(Before-and-after change records)
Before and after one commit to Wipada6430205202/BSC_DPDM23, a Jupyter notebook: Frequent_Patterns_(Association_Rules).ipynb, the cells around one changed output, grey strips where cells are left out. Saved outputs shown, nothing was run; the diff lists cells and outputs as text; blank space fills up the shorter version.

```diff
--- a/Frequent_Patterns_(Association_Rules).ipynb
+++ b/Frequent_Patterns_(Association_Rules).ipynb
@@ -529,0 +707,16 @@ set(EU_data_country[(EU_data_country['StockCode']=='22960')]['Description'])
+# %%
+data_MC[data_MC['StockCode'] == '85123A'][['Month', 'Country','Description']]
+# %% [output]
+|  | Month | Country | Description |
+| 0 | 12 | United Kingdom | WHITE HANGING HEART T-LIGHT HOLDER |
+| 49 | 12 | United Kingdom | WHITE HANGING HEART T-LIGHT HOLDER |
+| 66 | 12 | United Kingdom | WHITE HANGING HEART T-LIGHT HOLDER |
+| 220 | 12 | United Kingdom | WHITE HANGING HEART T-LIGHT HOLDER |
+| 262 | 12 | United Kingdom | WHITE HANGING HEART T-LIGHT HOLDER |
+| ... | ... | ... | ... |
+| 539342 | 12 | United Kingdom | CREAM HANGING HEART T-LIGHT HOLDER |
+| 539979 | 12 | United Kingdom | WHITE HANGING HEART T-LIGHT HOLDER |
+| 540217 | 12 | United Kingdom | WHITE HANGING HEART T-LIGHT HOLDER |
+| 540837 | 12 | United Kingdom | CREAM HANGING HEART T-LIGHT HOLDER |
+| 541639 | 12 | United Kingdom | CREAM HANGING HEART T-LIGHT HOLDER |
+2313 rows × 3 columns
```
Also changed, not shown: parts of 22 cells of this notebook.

* [Exercise description]:
Every line above with the string "WHITE" in it should be copied into the answer.

* [Task output]:
+| 0 | 12 | United Kingdom | WHITE HANGING HEART T-LIGHT HOLDER |
+| 49 | 12 | United Kingdom | WHITE HANGING HEART T-LIGHT HOLDER |
+| 66 | 12 | United Kingdom | WHITE HANGING HEART T-LIGHT HOLDER |
+| 220 | 12 | United Kingdom | WHITE HANGING HEART T-LIGHT HOLDER |
+| 262 | 12 | United Kingdom | WHITE HANGING HEART T-LIGHT HOLDER |
+| 539979 | 12 | United Kingdom | WHITE HANGING HEART T-LIGHT HOLDER |
+| 540217 | 12 | United Kingdom | WHITE HANGING HEART T-LIGHT HOLDER |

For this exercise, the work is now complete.